1) Beta - Superior quality poor Sony marketing/licensing
2) Nakamichi ZXL1000 Tape recorder/player... amazing for a tabe but it was still just tape.... I agree about all Dragons that were sold as stated earlier...
3) Sony ES Dat Recorder/player - Loved it for making mixes... Copy protection killed another good medium
4) Pioneer 704 Laserdisc - Flawed Yes! but nothing looked better at the time (especially those rough first 3 years of DVD looked/sounded like crap compared to laserdisc)... Laserdisc rot... that sucks!
5) Toshiba HD-DVD - I hate how SONY has killed and dragged all the high end audio/video formats out because of worrying about their copy protection schemes..... so I'm voting with my pocket book for the other standard.. uggh, on the plus side I don't care if it becomes a paperweight just like my laserdisc player did, because the output is so insanely good on 103" screen that you have to be an early adopter.. what I'm not doing is buying content, just renting so save that bath$$$
I agree with Vegasears that this could become a sensitive thread..so the following is purely personal:
A few years ago at the FSI Montreal there was a 5.1 Linn set up consisting of probably $50,000 of gear to play Dark Side of the Moon SACD 5.1.....bad is an understatement...was it Linn, was it DSOM in 5.1 that lost me based on my 2ch reference, dunno but I came out immensely disappointed.
Magnepan 3.6s playing Pink Floyd (narrowly avoided)
Musical Fidelity's "tube buffer" (I fell for this one)
And, luckily it wasn't mine, but a local dealer has a McIntosh amp (don't know which one) connected to a dcs DAC and some expensive Focal speakers. This was one of the worst systems I've ever heard.
Most expensive audio disappointment?
Finding out you can never be satisfied with the system you put together, regardless how good great or outstanding it actually may be.
In other words the audio treadmill of incessantly buying and trying this and that, then reselling this or that, never comes to a complete stop for you, it just slows down now and then... and you will never get off it.
Now that right there is about as expensive an experience as you may or may not, find.
Koss ESP 950 electrostatic headphones. Before giving up on them they were returned three times to Factory for repair under lifetime warranty.

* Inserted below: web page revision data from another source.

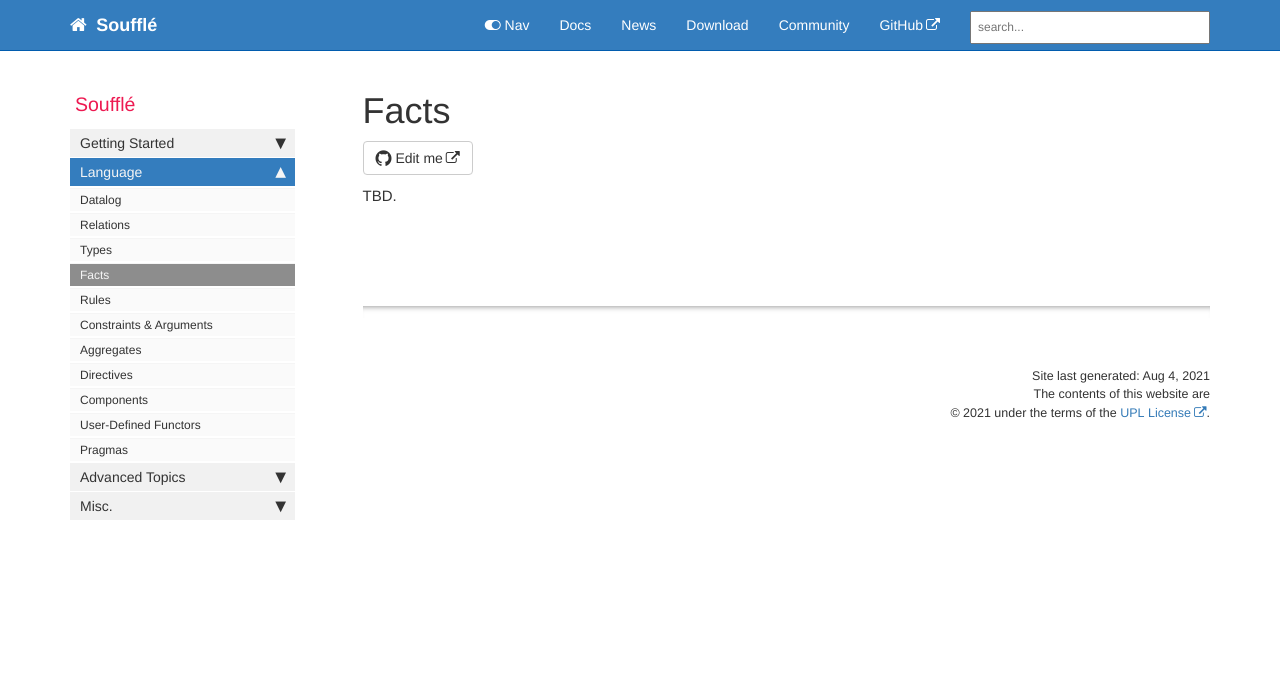
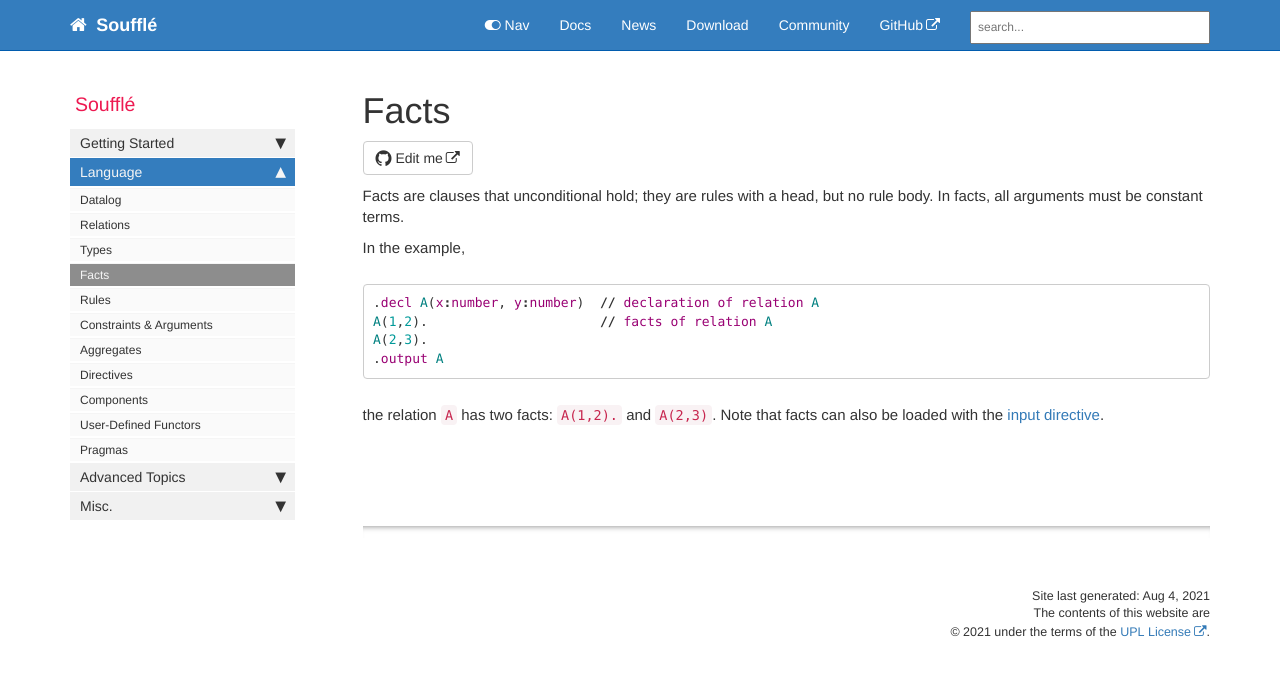
Before and after one commit to souffle-lang/souffle-lang.github.io, a Jekyll site: the page built from pages/docs/facts.md, in a window 1280 px wide. Shown: the top 676 px of the page. Built offline with Jekyll 4.4.1, drawn with Linux system fonts in a browser that asks for light colours; comment, search, counter and statistics services are not loaded.

Commit message:
Update facts.md

````diff
--- a/pages/docs/facts.md
+++ b/pages/docs/facts.md
@@ -5,6 +5,17 @@ sidebar: docs_sidebar
 folder: docs
 ---
 
-TBD.
+Facts are clauses that unconditional hold; they are rules with a head,
+but no rule body. In facts, all arguments must be constant terms.
+
+In the example,
+```prolog
+.decl A(x:number, y:number)  // declaration of relation A
+A(1,2).                      // facts of relation A
+A(2,3).
+.output A
+```
+the relation `A` has two facts: `A(1,2).` and `A(2,3)`.  Note that facts can also be
+loaded with the [input directive](directives).
 
 {% include links.html %}
````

Headroom More Static line-level cross-feed processor with outboard power supply. Expensive device with compromised SQ despite use of excellent OP627 op amps. The unit was vastly improved with lite modifications to the stock power supply. However in factory form it was an illustration that placing an additional device in the signal path is usually a bad idea. Also a good lesson that Stereophile Class A rankings can be fishy.
Mid-90s Magnepan 3.X speakers. Good entry-level offer at a time when I was getting acquainted with high end audio, but otherwise just passing through thanks.
Regarding Koss ESP/950 electrostatic headphones. They finally figured out what the design defect was. I'm on my second pair. The first just plain wore out after a few years and Koss replaced it with a refurbished unit under their "no questions asked" lifetime warranty. An excellent sounding headphone and a bargain if you can get a good discount price.